NY Times June 23, 2011
Marriage Is a Mixed Blessing
By KATHERINE M. FRANKE
WILL the New York State Legislature ultimately put itself on the right side of history by allowing same-sex couples to marry? Many of us in the lesbian, gay, bisexual and transgender community, amazed at how quickly public opinion has evolved on this issue, are eager for this historic civil rights victory.
My hope comes with some worry, however.
While many in our community have worked hard to secure the right of same-sex couples to marry, others of us have been working equally hard to develop alternatives to marriage. For us, domestic partnerships and civil unions aren’t a consolation prize made available to lesbian and gay couples because we are barred from legally marrying. Rather, they have offered us an opportunity to order our lives in ways that have given us greater freedom than can be found in the one-size-fits-all rules of marriage.
It’s not that we’re antimarriage; rather, we think marriage ought to be one choice in a menu of options by which relationships can be recognized and gain security. Like New York City’s mayor, Michael R. Bloomberg, who has been in a relationship for over 10 years without marrying, one can be an ardent supporter of marriage rights for same-sex couples while also recognizing that serious, committed relationships can be formed outside of marriage.
Here’s why I’m worried: Winning the right to marry is one thing; being forced to marry is quite another. How’s that? If the rollout of marriage equality in other states, like Massachusetts, is any guide, lesbian and gay people who have obtained health and other benefits for their domestic partners will be required by both public and private employers to marry their partners in order to keep those rights. In other words, “winning” the right to marry may mean “losing” the rights we have now as domestic partners, as we’ll be folded into the all-or-nothing world of marriage
Of course, this means we’ll be treated just as straight people are now. But this moment provides an opportunity to reconsider whether we ought to force people to marry — whether they be gay or straight — to have their committed relationships recognized and valued.

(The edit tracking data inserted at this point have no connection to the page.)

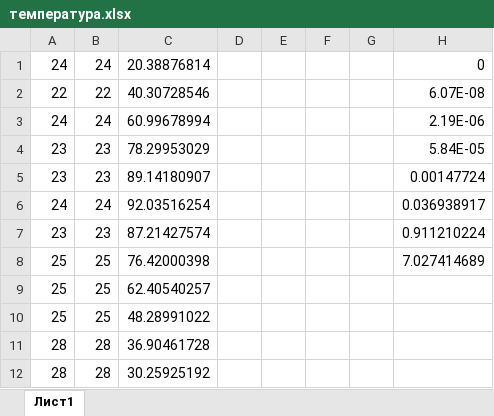
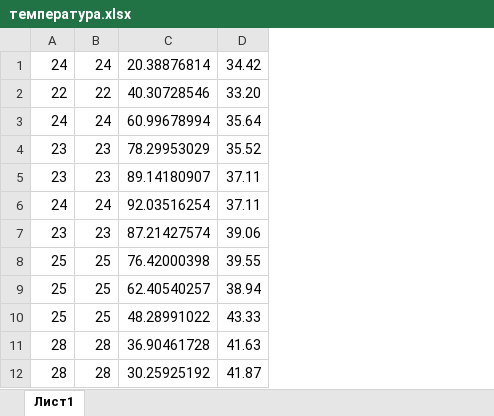
Before and after one commit to vanya1301/DiplomaDocs, an Excel workbook: презентация_изобр/температура.xlsx, sheet Лист1, drawn as a sheet; only a part is shown; values as stored, in another font and other column widths than the file's, no borders; charts and pictures not drawn; removed rows and columns are numbered as before the commit, all else as after; the diff names each change by its address in the sheet, - before the commit and + after, or states it on an @@ line.

```diff
--- a/презентация_изобр/температура.xlsx (sheet Лист1)
+++ b/презентация_изобр/температура.xlsx (sheet Лист1)
-column D, empty
-column E, empty
-column F, empty
-column G, empty
-column H, rows 1-8: 0 | 6.07E-08 | 2.19E-06 | 5.84E-05 | 0.00147724 | 0.036938917 | 0.911210224 | 7.027414689
+column D, rows 1-12: 34.42 | 33.20 | 35.64 | 35.52 | 37.11 | 37.11 | 39.06 | 39.55 | 38.94 | 43.33 | 41.63 | 41.87
```
Also changed, not shown: charts or pictures, 1 other file.
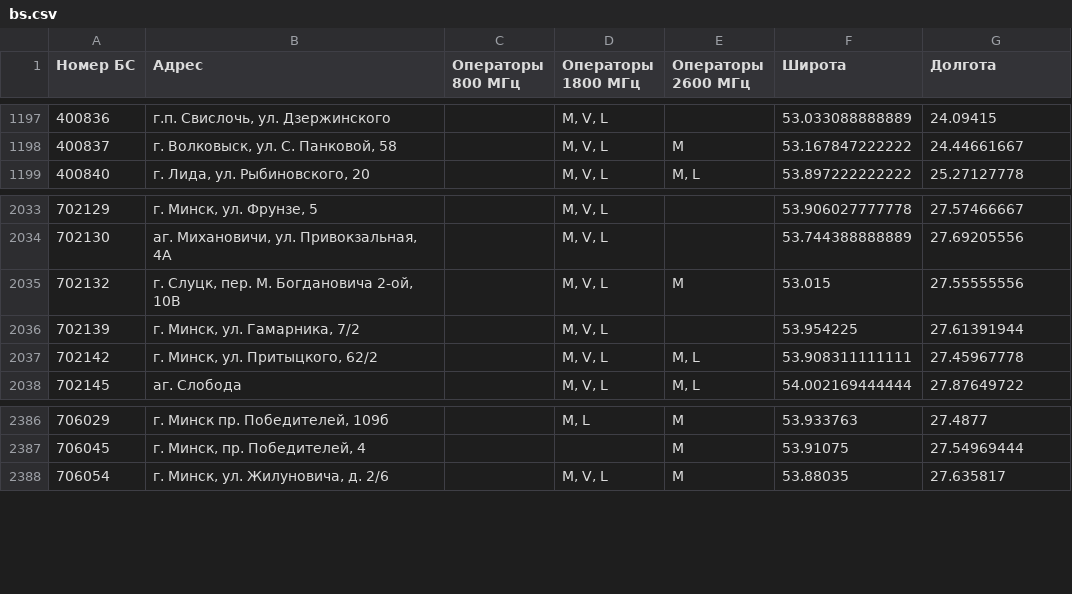
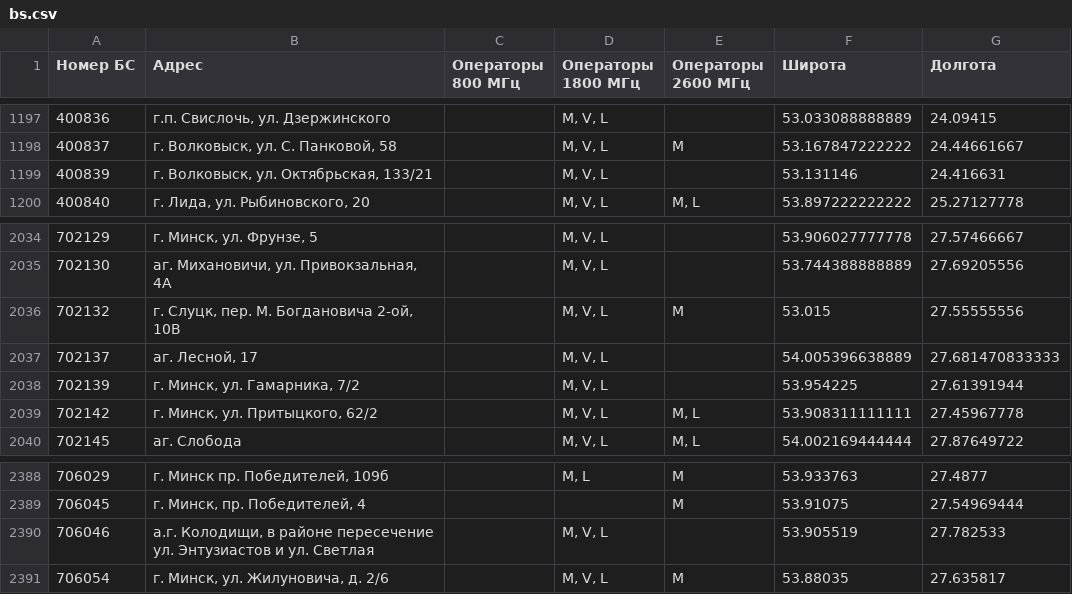
Before and after one commit to BelCellTracker/beCloud, a CSV file: bs.csv, drawn as a sheet; only a part is shown, gaps mark what is left out; the diff names each change by its address in the sheet, - before the commit and + after, or states it on an @@ line.

```diff
--- a/bs.csv
+++ b/bs.csv
+row 1199: 400839 | г. Волковыск, ул. Октябрьская, 133/21 |  | M, V, L |  | 53.131146 | 24.416631
+row 2037: 702137 | аг. Лесной, 17 |  | M, V, L |  | 54.005396638889 | 27.681470833333
+row 2390: 706046 | а.г. Колодищи, в районе пересечение ул. Энтузиастов и ул. Светлая |  | M, V, L |  | 53.905519 | 27.782533
```
Also changed, not shown: 1 other file.
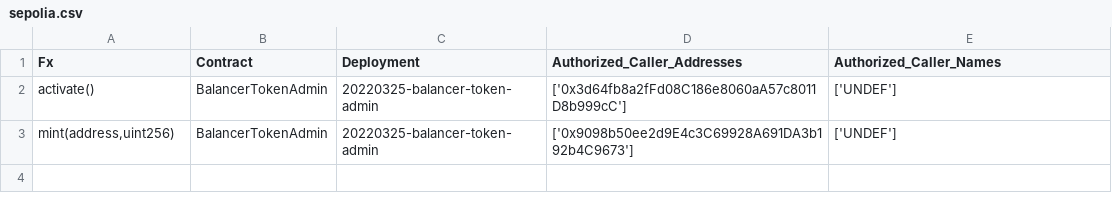
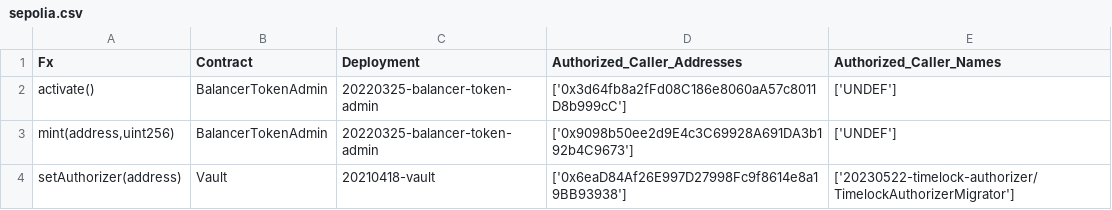
Before and after one commit to balancer/docs, a CSV file: data_files/permissions/sepolia.csv, drawn as a sheet; the diff names each change by its address in the sheet, - before the commit and + after, or states it on an @@ line.

```diff
--- a/data_files/permissions/sepolia.csv
+++ b/data_files/permissions/sepolia.csv
+row 4: setAuthorizer(address) | Vault | 20210418-vault | ['0x6eaD84Af26E997D27998Fc9f8614e8a19BB93938'] | ['20230522-timelock-authorizer/TimelockAuthorizerMigrator']
```
Also changed, not shown: data_files/permissions/gnosis.csv, data_files/permissions/goerli.csv, 14 other files.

At Columbia University, where I work, the benefits office tells heterosexual employees that they must marry to get their partners on the health plan. A male graduate student I know, informed that he’d have to marry his longtime girlfriend for her to get benefits, was told, “Too bad your girlfriend isn’t a man — it would be so much easier!”
They ended up marrying, though they were politically and personally uninterested in doing so. I, by contrast, only had to fill out a form saying that my partner and I lived in the same household, to add her to my policy. An institution like Columbia (which is secular, I might add) should not be in the marriage-promotion business for either straight or gay employees, particularly when domestic partnerships can do the gate-keeping job just as effectively as marriage does.
In fact, New York City has a domestic partnership law that allows both same-sex and different-sex couples to register as domestic partners, and many private and public employers treat employees who are in such partnerships as entitled to the same rights as married employees. But they have done this to rectify the injustice created by same-sex couples’ inability to legally marry. Once the marriage ban in New York State is lifted, domestic-partner couples, both gay and straight, will risk losing access to health care and other benefits if their employers treat marriage as the only ticket for entitlement to these benefits, which are increasingly expensive.
Our phone has been ringing off the hook with calls from well-meaning relatives and friends who want to “save the date” for our wedding once it’s legal. It’s been hard to break it to them that we don’t plan on marrying, though we are glad that many of our friends can and will.
What’s difficult to explain is that for some lesbians and gay men, having our relationships sanctioned and regulated by the state is hardly something to celebrate. It was only a few years ago that we were criminals in the eyes of the law simply because of whom we loved. As strangers to marriage for so long, we’ve created loving and committed forms of family, care and attachment that far exceed, and often improve on, the narrow legal definition of marriage. Many of us are not ready to abandon those nonmarital ways of loving once we can legally marry.
Of course, lots of same-sex couples will want to marry as soon as they are allowed to, and we will congratulate them when they do even if we ourselves choose not to. But we shouldn’t be forced to marry to keep the benefits we now have, to earn and keep the respect of our friends and family, and to be seen as good citizens.
Katherine M. Franke is a professor of law and the director of the Center for Gender and Sexuality Law at Columbia Law School.